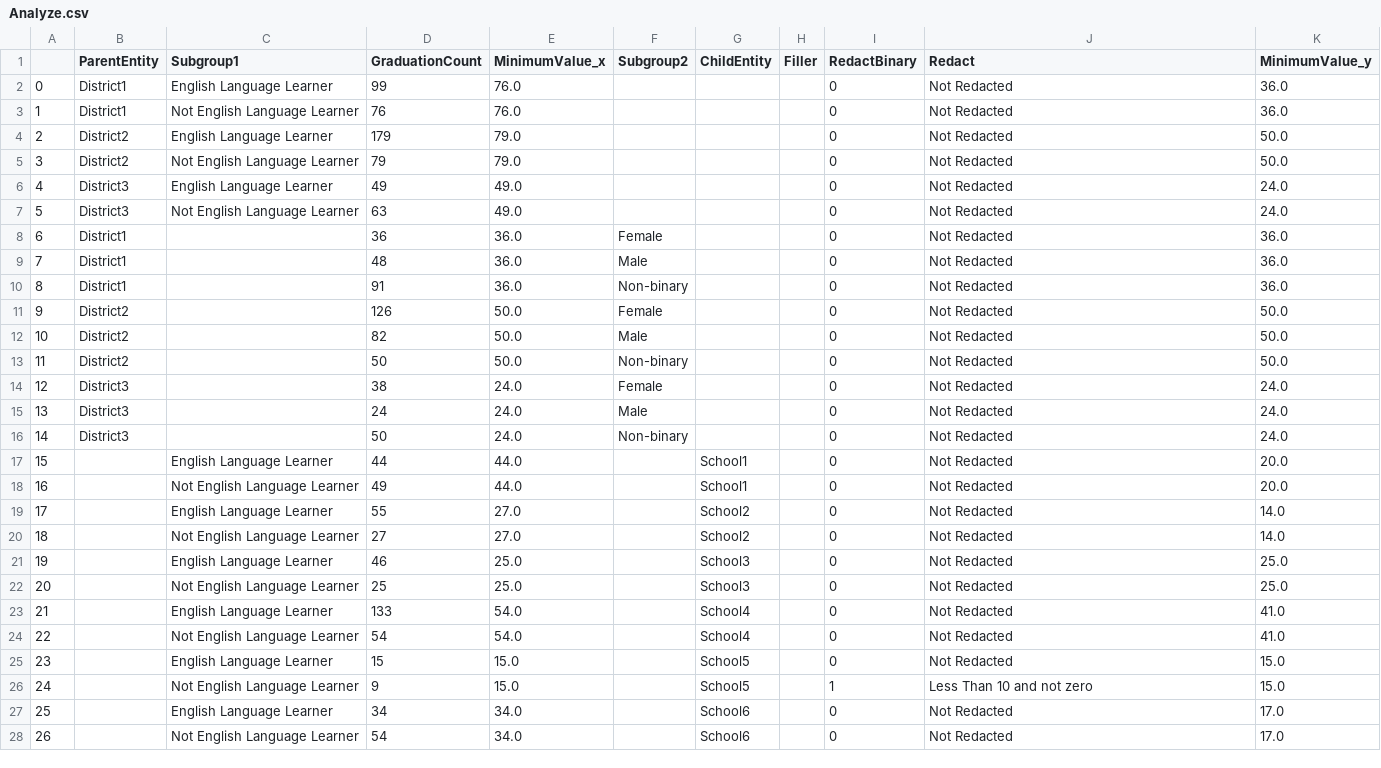
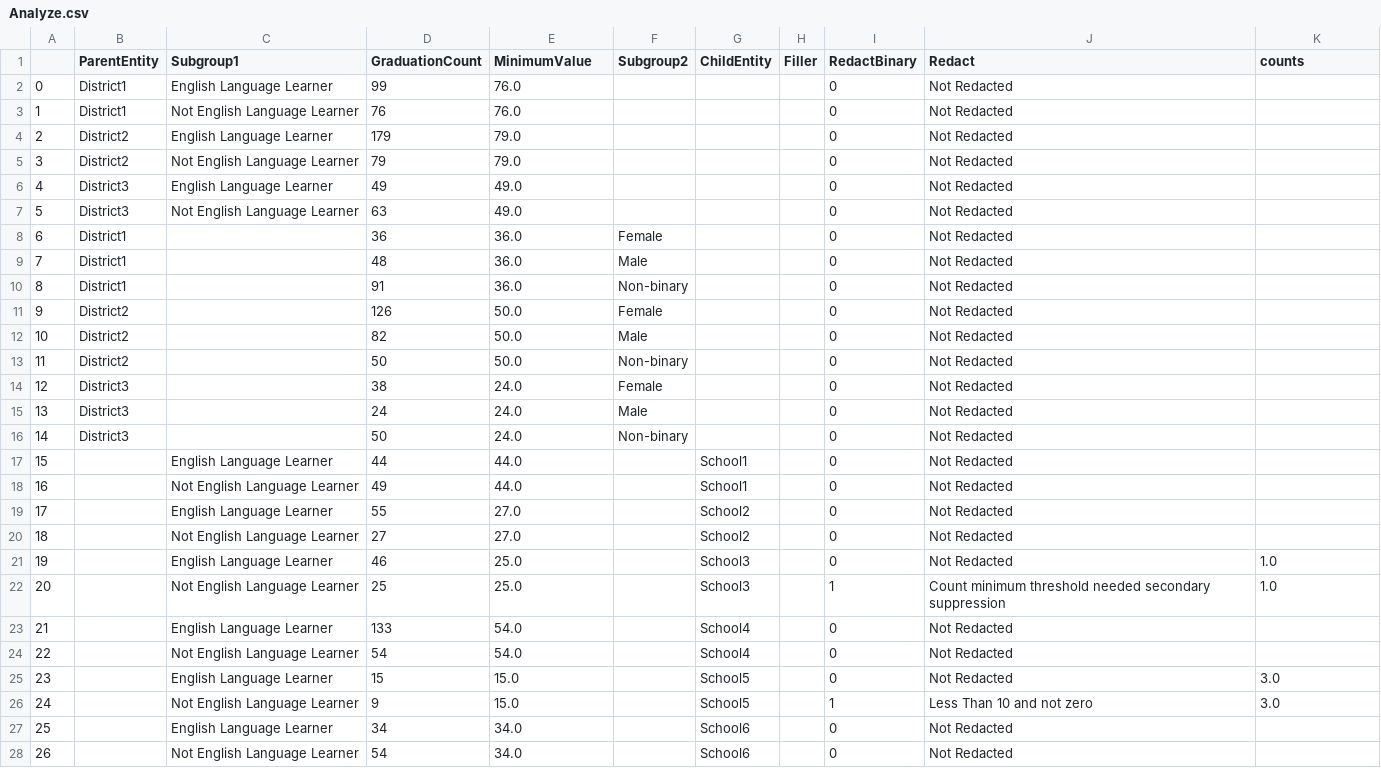
Before and after one commit to P20WCommunityOfInnovation/DAR-T, a CSV file: examples/Analyze.csv, drawn as a sheet; only a part is shown; the diff covers the shown part only.

```diff
--- a/examples/Analyze.csv
+++ b/examples/Analyze.csv
@@ -1,28 +1,28 @@
-,ParentEntity,Subgroup1,GraduationCount,MinimumValue_x,Subgroup2,ChildEntity,Filler,RedactBinary,Redact,MinimumValue_y
-0,District1,English Language Learner,99,76.0,,,,0,Not Redacted,36.0
-1,District1,Not English Language Learner,76,76.0,,,,0,Not Redacted,36.0
-2,District2,English Language Learner,179,79.0,,,,0,Not Redacted,50.0
-3,District2,Not English Language Learner,79,79.0,,,,0,Not Redacted,50.0
-4,District3,English Language Learner,49,49.0,,,,0,Not Redacted,24.0
-5,District3,Not English Language Learner,63,49.0,,,,0,Not Redacted,24.0
-6,District1,,36,36.0,Female,,,0,Not Redacted,36.0
-7,District1,,48,36.0,Male,,,0,Not Redacted,36.0
-8,District1,,91,36.0,Non-binary,,,0,Not Redacted,36.0
-9,District2,,126,50.0,Female,,,0,Not Redacted,50.0
-10,District2,,82,50.0,Male,,,0,Not Redacted,50.0
-11,District2,,50,50.0,Non-binary,,,0,Not Redacted,50.0
-12,District3,,38,24.0,Female,,,0,Not Redacted,24.0
-13,District3,,24,24.0,Male,,,0,Not Redacted,24.0
-14,District3,,50,24.0,Non-binary,,,0,Not Redacted,24.0
-15,,English Language Learner,44,44.0,,School1,,0,Not Redacted,20.0
-16,,Not English Language Learner,49,44.0,,School1,,0,Not Redacted,20.0
-17,,English Language Learner,55,27.0,,School2,,0,Not Redacted,14.0
-18,,Not English Language Learner,27,27.0,,School2,,0,Not Redacted,14.0
-19,,English Language Learner,46,25.0,,School3,,0,Not Redacted,25.0
-20,,Not English Language Learner,25,25.0,,School3,,0,Not Redacted,25.0
-21,,English Language Learner,133,54.0,,School4,,0,Not Redacted,41.0
-22,,Not English Language Learner,54,54.0,,School4,,0,Not Redacted,41.0
-23,,English Language Learner,15,15.0,,School5,,0,Not Redacted,15.0
-24,,Not English Language Learner,9,15.0,,School5,,1,Less Than 10 and not zero,15.0
-25,,English Language Learner,34,34.0,,School6,,0,Not Redacted,17.0
-26,,Not English Language Learner,54,34.0,,School6,,0,Not Redacted,17.0
+,ParentEntity,Subgroup1,GraduationCount,MinimumValue,Subgroup2,ChildEntity,Filler,RedactBinary,Redact,counts
+0,District1,English Language Learner,99,76.0,,,,0,Not Redacted,
+1,District1,Not English Language Learner,76,76.0,,,,0,Not Redacted,
+2,District2,English Language Learner,179,79.0,,,,0,Not Redacted,
+3,District2,Not English Language Learner,79,79.0,,,,0,Not Redacted,
+4,District3,English Language Learner,49,49.0,,,,0,Not Redacted,
+5,District3,Not English Language Learner,63,49.0,,,,0,Not Redacted,
+6,District1,,36,36.0,Female,,,0,Not Redacted,
+7,District1,,48,36.0,Male,,,0,Not Redacted,
+8,District1,,91,36.0,Non-binary,,,0,Not Redacted,
+9,District2,,126,50.0,Female,,,0,Not Redacted,
+10,District2,,82,50.0,Male,,,0,Not Redacted,
+11,District2,,50,50.0,Non-binary,,,0,Not Redacted,
+12,District3,,38,24.0,Female,,,0,Not Redacted,
+13,District3,,24,24.0,Male,,,0,Not Redacted,
+14,District3,,50,24.0,Non-binary,,,0,Not Redacted,
+15,,English Language Learner,44,44.0,,School1,,0,Not Redacted,
+16,,Not English Language Learner,49,44.0,,School1,,0,Not Redacted,
+17,,English Language Learner,55,27.0,,School2,,0,Not Redacted,
+18,,Not English Language Learner,27,27.0,,School2,,0,Not Redacted,
+19,,English Language Learner,46,25.0,,School3,,0,Not Redacted,1.0
+20,,Not English Language Learner,25,25.0,,School3,,1,Count minimum threshold needed secondary suppression,1.0
+21,,English Language Learner,133,54.0,,School4,,0,Not Redacted,
+22,,Not English Language Learner,54,54.0,,School4,,0,Not Redacted,
+23,,English Language Learner,15,15.0,,School5,,0,Not Redacted,3.0
+24,,Not English Language Learner,9,15.0,,School5,,1,Less Than 10 and not zero,3.0
+25,,English Language Learner,34,34.0,,School6,,0,Not Redacted,
+26,,Not English Language Learner,54,34.0,,School6,,0,Not Redacted,
```
Also changed, not shown: 106 edited cells elsewhere in this file, 9 other files.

#### Exercise aim:
If a record holds a picture, leave that picture out; retype everything else exactly.

#### Reply:
Before and after one commit to P20WCommunityOfInnovation/DAR-T, a CSV file: examples/Analyze.csv, drawn as a sheet; only a part is shown; the diff covers the shown part only.

```diff
--- a/examples/Analyze.csv
+++ b/examples/Analyze.csv
@@ -1,28 +1,28 @@
-,ParentEntity,Subgroup1,GraduationCount,MinimumValue_x,Subgroup2,ChildEntity,Filler,RedactBinary,Redact,MinimumValue_y
-0,District1,English Language Learner,99,76.0,,,,0,Not Redacted,36.0
-1,District1,Not English Language Learner,76,76.0,,,,0,Not Redacted,36.0
-2,District2,English Language Learner,179,79.0,,,,0,Not Redacted,50.0
-3,District2,Not English Language Learner,79,79.0,,,,0,Not Redacted,50.0
-4,District3,English Language Learner,49,49.0,,,,0,Not Redacted,24.0
-5,District3,Not English Language Learner,63,49.0,,,,0,Not Redacted,24.0
-6,District1,,36,36.0,Female,,,0,Not Redacted,36.0
-7,District1,,48,36.0,Male,,,0,Not Redacted,36.0
-8,District1,,91,36.0,Non-binary,,,0,Not Redacted,36.0
-9,District2,,126,50.0,Female,,,0,Not Redacted,50.0
-10,District2,,82,50.0,Male,,,0,Not Redacted,50.0
-11,District2,,50,50.0,Non-binary,,,0,Not Redacted,50.0
-12,District3,,38,24.0,Female,,,0,Not Redacted,24.0
-13,District3,,24,24.0,Male,,,0,Not Redacted,24.0
-14,District3,,50,24.0,Non-binary,,,0,Not Redacted,24.0
-15,,English Language Learner,44,44.0,,School1,,0,Not Redacted,20.0
-16,,Not English Language Learner,49,44.0,,School1,,0,Not Redacted,20.0
-17,,English Language Learner,55,27.0,,School2,,0,Not Redacted,14.0
-18,,Not English Language Learner,27,27.0,,School2,,0,Not Redacted,14.0
-19,,English Language Learner,46,25.0,,School3,,0,Not Redacted,25.0
-20,,Not English Language Learner,25,25.0,,School3,,0,Not Redacted,25.0
-21,,English Language Learner,133,54.0,,School4,,0,Not Redacted,41.0
-22,,Not English Language Learner,54,54.0,,School4,,0,Not Redacted,41.0
-23,,English Language Learner,15,15.0,,School5,,0,Not Redacted,15.0
-24,,Not English Language Learner,9,15.0,,School5,,1,Less Than 10 and not zero,15.0
-25,,English Language Learner,34,34.0,,School6,,0,Not Redacted,17.0
-26,,Not English Language Learner,54,34.0,,School6,,0,Not Redacted,17.0
+,ParentEntity,Subgroup1,GraduationCount,MinimumValue,Subgroup2,ChildEntity,Filler,RedactBinary,Redact,counts
+0,District1,English Language Learner,99,76.0,,,,0,Not Redacted,
+1,District1,Not English Language Learner,76,76.0,,,,0,Not Redacted,
+2,District2,English Language Learner,179,79.0,,,,0,Not Redacted,
+3,District2,Not English Language Learner,79,79.0,,,,0,Not Redacted,
+4,District3,English Language Learner,49,49.0,,,,0,Not Redacted,
+5,District3,Not English Language Learner,63,49.0,,,,0,Not Redacted,
+6,District1,,36,36.0,Female,,,0,Not Redacted,
+7,District1,,48,36.0,Male,,,0,Not Redacted,
+8,District1,,91,36.0,Non-binary,,,0,Not Redacted,
+9,District2,,126,50.0,Female,,,0,Not Redacted,
+10,District2,,82,50.0,Male,,,0,Not Redacted,
+11,District2,,50,50.0,Non-binary,,,0,Not Redacted,
+12,District3,,38,24.0,Female,,,0,Not Redacted,
+13,District3,,24,24.0,Male,,,0,Not Redacted,
+14,District3,,50,24.0,Non-binary,,,0,Not Redacted,
+15,,English Language Learner,44,44.0,,School1,,0,Not Redacted,
+16,,Not English Language Learner,49,44.0,,School1,,0,Not Redacted,
+17,,English Language Learner,55,27.0,,School2,,0,Not Redacted,
+18,,Not English Language Learner,27,27.0,,School2,,0,Not Redacted,
+19,,English Language Learner,46,25.0,,School3,,0,Not Redacted,1.0
+20,,Not English Language Learner,25,25.0,,School3,,1,Count minimum threshold needed secondary suppression,1.0
+21,,English Language Learner,133,54.0,,School4,,0,Not Redacted,
+22,,Not English Language Learner,54,54.0,,School4,,0,Not Redacted,
+23,,English Language Learner,15,15.0,,School5,,0,Not Redacted,3.0
+24,,Not English Language Learner,9,15.0,,School5,,1,Less Than 10 and not zero,3.0
+25,,English Language Learner,34,34.0,,School6,,0,Not Redacted,
+26,,Not English Language Learner,54,34.0,,School6,,0,Not Redacted,
```
Also changed, not shown: 106 edited cells elsewhere in this file, 9 other files.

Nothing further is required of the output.